Finally, surplus animals are a major issue when it comes to zoos. Surplus animals are, most of the time, adult animals who are no longer wanted or needed. According to Corrine Henn of One Green Planet surplus animals are, “Basically, any animal that does not ‘fit’ into the zoos breeding program can be considered a surplus. Surplus animals can also be animals that the zoo no longer finds profitable, cubs that were a big hit the year before might be replaced by newer, younger animals.

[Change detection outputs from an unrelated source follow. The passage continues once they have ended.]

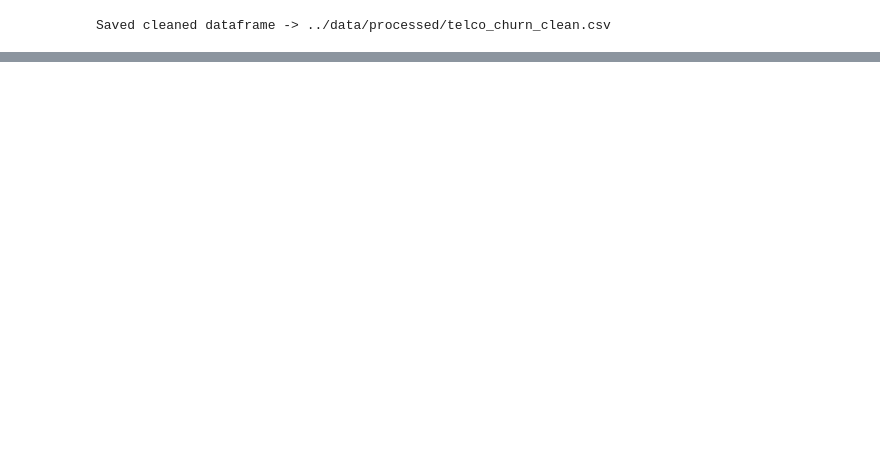
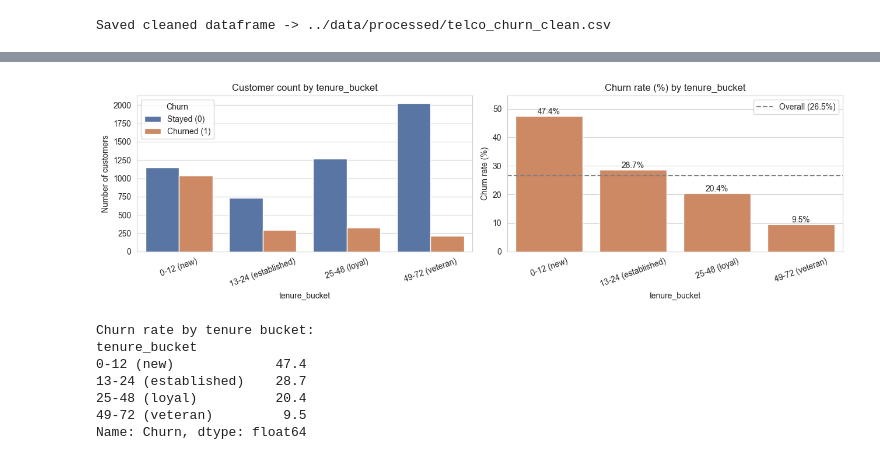
Before and after one commit to jahanvik01/Telco-Customer-Churn, a Jupyter notebook: notebooks/churn_analysis.ipynb, the cells around one changed output, grey strips where cells are left out. Drawn from its saved outputs; the diff is of its cells as text; code cells hidden in the pictures; blank space fills up the shorter version.

```diff
--- a/notebooks/churn_analysis.ipynb
+++ b/notebooks/churn_analysis.ipynb
@@ -406,0 +348,6 @@ Saved cleaned dataframe -> ../data/processed/telco_churn_clean.csv
+# %%
+# Reload from the cleaned file — Section 4 is self-contained for re-runs.
+df_clean = pd.read_csv('../data/processed/telco_churn_clean.csv')
+OVERALL_CHURN = df_clean['Churn'].mean() * 100
+print(f'Overall churn rate: {OVERALL_CHURN:.2f}%')
+print(f'Shape: {df_clean.shape}')
@@ -406,0 +413,20 @@ Saved cleaned dataframe -> ../data/processed/telco_churn_clean.csv
+# %%
+df_clean['tenure_bucket'] = pd.cut(
+    df_clean['tenure'],
+    bins=[-1, 12, 24, 48, 72],
+    labels=['0-12 (new)', '13-24 (established)', '25-48 (loyal)', '49-72 (veteran)']
+)
+rate = plot_churn_by_category(df_clean, 'tenure_bucket',
+                              order=['0-12 (new)', '13-24 (established)', '25-48 (loyal)', '49-72 (veteran)'],
+                              save_as='02_churn_by_tenure.png')
+print('\nChurn rate by tenure bucket:')
+print(rate)
+# %% [output]
+[figure, added]
+Churn rate by tenure bucket:
+tenure_bucket
+0-12 (new)             47.4
+13-24 (established)    28.7
+25-48 (loyal)          20.4
+49-72 (veteran)         9.5
+Name: Churn, dtype: float64
```
Also changed, not shown: parts of 56 cells of this notebook, 8 other files.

Since zoos are not responsible for lifetime care of animals, they can get rid of the animals who are no longer profitable or useful. ” This could be due to many things such as age, illness, size, or being breaded too much so the animal can no longer have children. These animals are often sold or traded to different zoos or given to sanctuaries. Many people are not aware of what happens to these animals or do not want to believe the harsh realities that come along with zoos. Besides selling or trading these animals, there is one other option called “zoothanasia. This is the killing of animals and is found in Europe and the United States. Zoothanasia has caused much concern and protest for people of communities who attend zoos. Copenhagen Zoo caused protest because of this very thing. Jacalyn Beales of Earth Island Journal explained the situation. She says, “”Marius,’an 18 month-old giraffe that had been born at the Copenhagen Zoo, was healthy and likely would have lived a long life.

The animal was put down (and then fed to lions at the zoo), because officials at the zoo concluded it was unsuitable for breeding. This happens very often and usually is not done to just one animal. Abigail Geer informs that, “Figures reveal that a startling 3,000-5,000 surplus animals are culled every year in European zoos, and those numbers don’t include the countless other non-European zoos that are also disposing of their inhabitants as and when they deem necessary. ” “Culling” in Europe is the same as “zoothanasia” in the United States. These zoos kill perfectly healthy animals in order to make room for more animals that will make the company money. This is the most inhumane thing zoos take part in.

The worst fact when it comes to zoos is that it is all preventable. Wild animals are supposed to be in the wild not in habitats for human entertainment. Humans would not like to be held captive if the tables were turned. Zoos are inhumane and are unnecessary. The same results zoos are supposed to have can happen in the wild. Humans should not impose on the circle of life when it is unnecessary. There are other ways to help endangered species and more human ways to help animals in need. Zoos are inhumane, unnecessary, and should be shut down if serious changes are not made.